* _Provided information_
..........

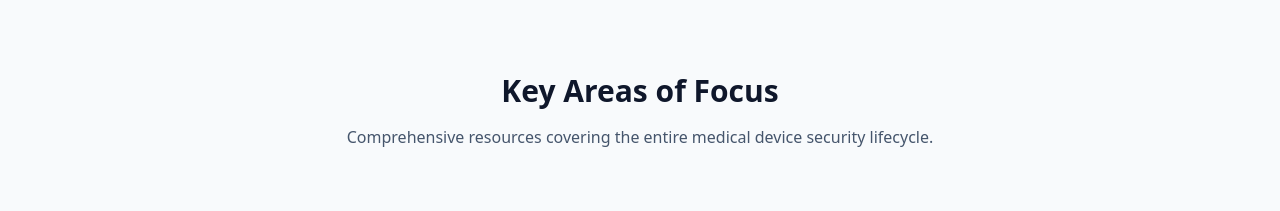
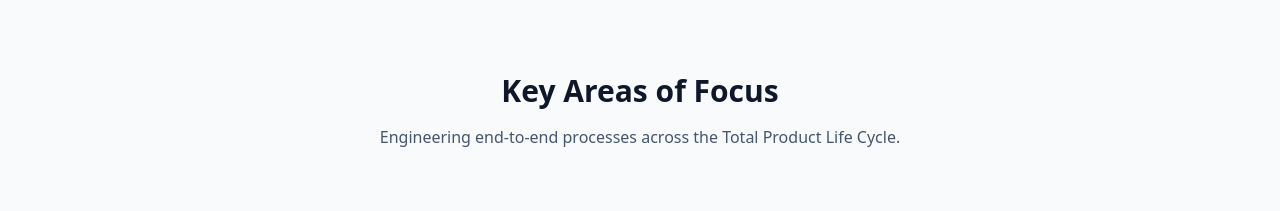
Before and after one commit to nepalboy/medicsec, a React (Vite) app: page / in a window 1280 px wide. Shown: the part 840-1051 px from the top of the page. Built offline with nearby package versions, Linux system fonts and the light colour scheme.

Commit message:
FeatureGrid subtitle: Total Product Life Cycle

```diff
--- a/src/components/FeatureGrid.tsx
+++ b/src/components/FeatureGrid.tsx
@@ -122,7 +122,7 @@ export const FeatureGrid: React.FC = () => {
                 <div className="text-center mb-16">
                     <h2 className="text-3xl font-bold text-slate-900 mb-4">Key Areas of Focus</h2>
                     <p className="text-slate-600 max-w-2xl mx-auto">
-                        Comprehensive resources covering the entire medical device security lifecycle.
+                        Engineering end-to-end processes across the Total Product Life Cycle.
                     </p>
                 </div>
 
```
Also changed, not shown: 1 other file (tests, documents, lock files or other folders).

..........

* _The problem_
Line count for the word "React": state how many lines of the listing hold it, and give only that number.

* _Solution to this exercise_
2